START Data for the task
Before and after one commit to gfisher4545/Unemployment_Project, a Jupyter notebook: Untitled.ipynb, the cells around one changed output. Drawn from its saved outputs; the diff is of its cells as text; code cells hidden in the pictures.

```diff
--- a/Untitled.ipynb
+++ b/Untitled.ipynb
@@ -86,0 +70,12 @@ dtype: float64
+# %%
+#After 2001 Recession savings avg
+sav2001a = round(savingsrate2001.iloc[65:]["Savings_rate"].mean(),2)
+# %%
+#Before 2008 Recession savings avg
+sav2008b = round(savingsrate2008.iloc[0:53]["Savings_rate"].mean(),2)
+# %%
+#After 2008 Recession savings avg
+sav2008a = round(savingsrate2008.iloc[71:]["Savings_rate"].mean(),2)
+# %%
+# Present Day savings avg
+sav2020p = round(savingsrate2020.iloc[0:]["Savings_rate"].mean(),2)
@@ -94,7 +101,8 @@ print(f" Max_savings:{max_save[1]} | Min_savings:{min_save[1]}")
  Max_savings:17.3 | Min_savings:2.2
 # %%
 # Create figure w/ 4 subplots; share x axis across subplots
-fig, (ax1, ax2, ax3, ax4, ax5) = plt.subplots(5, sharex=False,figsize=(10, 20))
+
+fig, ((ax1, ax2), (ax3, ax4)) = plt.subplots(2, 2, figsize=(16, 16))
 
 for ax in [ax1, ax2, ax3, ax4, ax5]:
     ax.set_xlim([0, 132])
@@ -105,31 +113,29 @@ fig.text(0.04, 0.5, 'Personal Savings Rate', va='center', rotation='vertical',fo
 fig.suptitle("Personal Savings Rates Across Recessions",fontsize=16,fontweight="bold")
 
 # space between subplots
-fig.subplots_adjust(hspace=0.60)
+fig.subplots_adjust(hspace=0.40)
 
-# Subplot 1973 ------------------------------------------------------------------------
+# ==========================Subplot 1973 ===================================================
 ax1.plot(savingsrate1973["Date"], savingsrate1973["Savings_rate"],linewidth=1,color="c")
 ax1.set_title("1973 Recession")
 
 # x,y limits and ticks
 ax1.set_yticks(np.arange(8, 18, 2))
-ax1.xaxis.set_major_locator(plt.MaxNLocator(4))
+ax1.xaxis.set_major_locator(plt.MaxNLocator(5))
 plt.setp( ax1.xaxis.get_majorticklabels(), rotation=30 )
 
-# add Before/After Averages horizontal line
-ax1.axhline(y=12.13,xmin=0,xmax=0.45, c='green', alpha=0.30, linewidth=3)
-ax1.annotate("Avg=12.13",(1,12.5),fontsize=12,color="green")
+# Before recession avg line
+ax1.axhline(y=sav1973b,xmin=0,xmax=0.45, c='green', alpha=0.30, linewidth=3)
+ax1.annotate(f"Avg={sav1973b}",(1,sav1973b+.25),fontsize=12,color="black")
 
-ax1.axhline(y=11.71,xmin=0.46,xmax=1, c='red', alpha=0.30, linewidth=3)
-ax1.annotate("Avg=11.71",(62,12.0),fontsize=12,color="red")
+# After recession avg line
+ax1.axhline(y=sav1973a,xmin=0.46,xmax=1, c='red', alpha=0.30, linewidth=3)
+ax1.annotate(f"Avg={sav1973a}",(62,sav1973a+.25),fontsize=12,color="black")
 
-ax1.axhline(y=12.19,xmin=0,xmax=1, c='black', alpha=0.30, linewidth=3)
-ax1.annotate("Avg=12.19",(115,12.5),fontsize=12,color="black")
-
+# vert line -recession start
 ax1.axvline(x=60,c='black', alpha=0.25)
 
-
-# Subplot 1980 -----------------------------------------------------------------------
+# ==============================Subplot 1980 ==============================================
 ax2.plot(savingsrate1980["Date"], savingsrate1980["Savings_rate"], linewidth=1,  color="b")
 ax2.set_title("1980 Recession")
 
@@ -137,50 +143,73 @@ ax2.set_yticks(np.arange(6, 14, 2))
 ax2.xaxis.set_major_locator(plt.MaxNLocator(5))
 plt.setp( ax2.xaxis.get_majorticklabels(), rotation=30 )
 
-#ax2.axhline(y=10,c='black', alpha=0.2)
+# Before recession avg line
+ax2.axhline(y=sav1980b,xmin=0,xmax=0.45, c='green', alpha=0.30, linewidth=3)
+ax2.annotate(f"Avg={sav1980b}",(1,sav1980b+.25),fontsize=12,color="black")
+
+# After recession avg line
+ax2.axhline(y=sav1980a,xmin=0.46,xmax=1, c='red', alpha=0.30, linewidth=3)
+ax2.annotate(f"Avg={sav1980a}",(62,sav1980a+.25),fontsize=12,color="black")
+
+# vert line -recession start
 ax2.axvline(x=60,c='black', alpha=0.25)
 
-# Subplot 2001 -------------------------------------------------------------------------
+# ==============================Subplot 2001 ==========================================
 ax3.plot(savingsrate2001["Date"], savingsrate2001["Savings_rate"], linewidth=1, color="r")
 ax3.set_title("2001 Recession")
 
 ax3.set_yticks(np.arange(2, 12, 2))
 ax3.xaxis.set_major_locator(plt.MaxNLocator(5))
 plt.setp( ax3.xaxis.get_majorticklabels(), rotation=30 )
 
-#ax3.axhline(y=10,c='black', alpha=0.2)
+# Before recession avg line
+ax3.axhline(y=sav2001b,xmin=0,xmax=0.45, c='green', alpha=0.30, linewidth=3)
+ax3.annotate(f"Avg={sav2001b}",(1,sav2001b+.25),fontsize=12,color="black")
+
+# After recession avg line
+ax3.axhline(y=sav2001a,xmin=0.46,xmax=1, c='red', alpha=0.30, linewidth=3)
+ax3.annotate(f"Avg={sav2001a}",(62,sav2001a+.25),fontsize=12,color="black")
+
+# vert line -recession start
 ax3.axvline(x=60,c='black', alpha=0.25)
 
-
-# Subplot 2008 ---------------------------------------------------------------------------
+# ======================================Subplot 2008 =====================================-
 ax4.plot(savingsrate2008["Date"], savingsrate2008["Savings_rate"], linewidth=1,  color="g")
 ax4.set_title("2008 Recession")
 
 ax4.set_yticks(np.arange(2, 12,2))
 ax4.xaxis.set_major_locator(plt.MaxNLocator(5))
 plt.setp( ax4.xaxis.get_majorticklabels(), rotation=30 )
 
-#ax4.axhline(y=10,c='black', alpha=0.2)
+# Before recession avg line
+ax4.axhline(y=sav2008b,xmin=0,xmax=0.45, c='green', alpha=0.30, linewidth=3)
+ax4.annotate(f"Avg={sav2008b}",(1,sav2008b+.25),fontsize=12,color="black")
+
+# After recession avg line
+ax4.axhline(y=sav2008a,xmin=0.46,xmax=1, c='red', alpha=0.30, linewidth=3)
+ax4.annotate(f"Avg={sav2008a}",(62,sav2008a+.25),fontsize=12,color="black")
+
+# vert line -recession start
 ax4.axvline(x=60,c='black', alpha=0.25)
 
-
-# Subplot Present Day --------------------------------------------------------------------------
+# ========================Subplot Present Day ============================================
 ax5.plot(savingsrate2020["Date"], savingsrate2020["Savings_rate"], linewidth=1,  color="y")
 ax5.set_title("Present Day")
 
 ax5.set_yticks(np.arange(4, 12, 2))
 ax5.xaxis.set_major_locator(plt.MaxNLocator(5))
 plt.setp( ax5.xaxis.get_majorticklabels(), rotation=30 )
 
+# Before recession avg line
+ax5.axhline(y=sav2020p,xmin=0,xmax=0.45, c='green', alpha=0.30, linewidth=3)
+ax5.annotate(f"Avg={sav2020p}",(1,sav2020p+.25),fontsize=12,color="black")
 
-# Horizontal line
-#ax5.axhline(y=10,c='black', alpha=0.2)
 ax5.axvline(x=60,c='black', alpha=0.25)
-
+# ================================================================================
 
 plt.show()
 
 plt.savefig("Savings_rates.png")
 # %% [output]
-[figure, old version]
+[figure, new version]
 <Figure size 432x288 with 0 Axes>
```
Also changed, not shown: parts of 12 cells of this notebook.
END Data for the task
• **Work to complete**
Check each line of the entries above for the string "Personal", and return those that contain it.

• **Answer below**
@@ -105,31 +113,29 @@ fig.text(0.04, 0.5, 'Personal Savings Rate', va='center', rotation='vertical',fo
 fig.suptitle("Personal Savings Rates Across Recessions",fontsize=16,fontweight="bold")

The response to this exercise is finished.